From: Jim Hendler <hendler@cs.umd.edu>
Date: Mon, 10 Mar 2003 20:34:15 -0500
Message-Id: <p05200f14ba92e88cc1b1@[192.168.1.15]>
To: "Peter F. Patel-Schneider" <pfps@research.bell-labs.com>, costello@mitre.org
Cc: www-rdf-logic@w3.org

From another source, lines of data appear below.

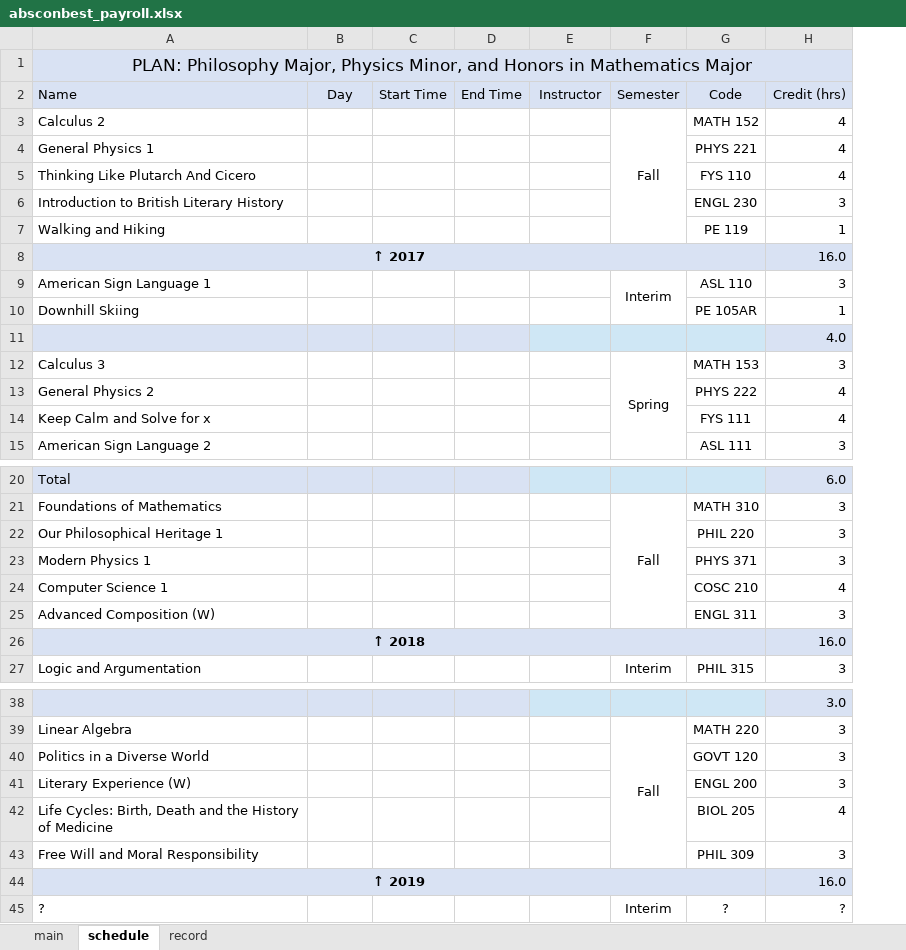
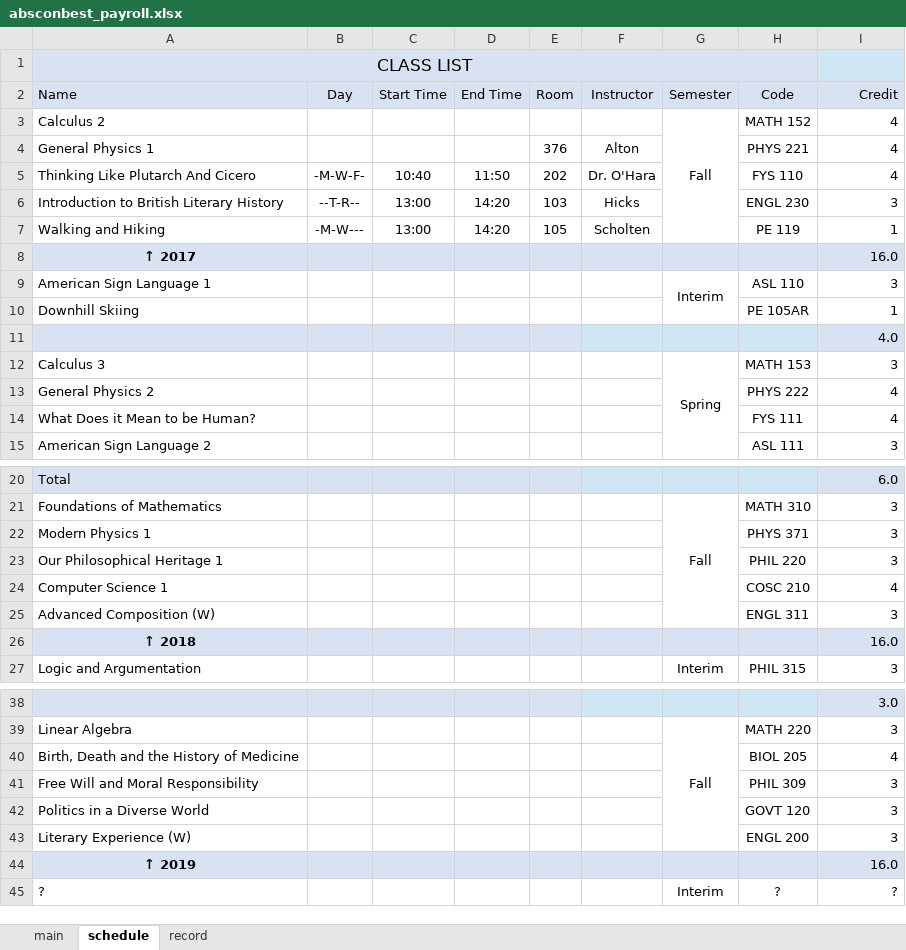
Before and after one commit to soobinrho/python-absconbest-payroll, an Excel workbook: absconbest_payroll/absconbest_payroll.xlsx, sheet schedule, drawn as a sheet; only a part is shown, gaps mark what is left out; values as stored, in another font and other column widths than the file's, no borders; removed rows and columns are numbered as before the commit, all else as after; the diff covers the shown part only; the diff names each change by its address in the sheet, - before the commit and + after, or states it on an @@ line.

Commit message:
1.5

```diff
--- a/absconbest_payroll/absconbest_payroll.xlsx (sheet schedule)
+++ b/absconbest_payroll/absconbest_payroll.xlsx (sheet schedule)
+column E (Room), rows 4-7: 376 | 202 | 103 | 105
-A1 (Name): PLAN: Philosophy Major, Physics Minor, and Honors in Mathematics Major
+A1 (Name): CLASS LIST
-A1:H1 merged
+A1:H1 merged
-I2: Credit (hrs)
+I2: Credit
-F4 (Instructor): (empty)
+F4 (Instructor): Alton
-B5 (Day): (empty)
+B5 (Day): -M-W-F-
-C5 (Start Time): (empty)
+C5 (Start Time): 10:40
-D5 (End Time): (empty)
+D5 (End Time): 11:50
-F5 (Instructor): (empty)
+F5 (Instructor): Dr. O'Hara
-B6 (Day): (empty)
+B6 (Day): --T-R--
-C6:C7 (Start Time): (empty)
+C6:C7 (Start Time): 13:00
-D6:D7 (End Time): (empty)
+D6:D7 (End Time): 14:20
-F6 (Instructor): (empty)
+F6 (Instructor): Hicks
-B7 (Day): (empty)
+B7 (Day): -M-W---
-F7 (Instructor): (empty)
+F7 (Instructor): Scholten
-A8:G8 merged
-A14 (Name): Keep Calm and Solve for x
+A14 (Name): What Does it Mean to be Human?
@@ row 23 moved to row 22: Modern Physics 1 @@
-A26:G26 merged
+row 40: Birth, Death and the History of Medicine |  |  |  |  |  |  | BIOL 205 | 4
@@ row 43 moved to row 41: Free Will and Moral Responsibility @@
-row 42: Life Cycles: Birth, Death and the History of Medicine |  |  |  |  |  | BIOL 205 | 4
-A44:G44 merged
```
Also changed, not shown: 1 moved row, 1 edited cell and merged cells elsewhere in this sheet, formulas that keep their value, charts or pictures.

At 9:07 -0500 3/10/03, Peter F. Patel-Schneider wrote:
>From: "Roger L. Costello" <costello@mitre.org>
>Subject: Re: Treating a class as both an individual and a class?
>Date: Mon, 10 Mar 2003 08:08:06 -0500
>
>>
>>  Peter, I sure appreciate all of your excellent comments.  Thanks!
>>
>>  > > Is this good modelling?  Does it effectively model the major
>>  > > features of my hometown? 
>>  >
>>  > No, this is not good modelling. 
>>
>>  Okay then I need help then with creating an example that shows a class
>>  being used as both an individual and as a class.  Could you give me an
>>  example of the class River being used as an individual? (I already have
>>  many examples of using River as a class.)  /Roger
>
>I'm probably not a good person to ask, as I don't generally do that.
>
>However, a possible example would be modelling airline flights, where the
>concept of an airline flight would be a metaclass, a flight number would be
>a class (and an instance of the metaclass), and a particular flight (on a
>particular day) would be a non-class instance.  You could then have
>properties of flight numbers (scheduled departure, destination, etc.) and
>properties of actual flights (actual departure, etc.).
>
>peter

A much simpler example -- many ontologies wish to have some specific, 
non-inherited properties that can be associated with a class, rather 
than an instance.  For example, many biological ontologies want to 
tie terms to things in the Swiss Protein DB or other such 
identifier-based systems, and these terms can't just be normal 
properties associated with the class because they are not to be 
inherited by subclasses.  A standard DL trick is to have a 
"priviledged instance" that contains such properties, and then some 
sort of "extralogical" (generally implementation specific) feature 
for managing these.  For example, we could do something like

:referenceClass a owl:class;

:instanceDataClass a owl:class.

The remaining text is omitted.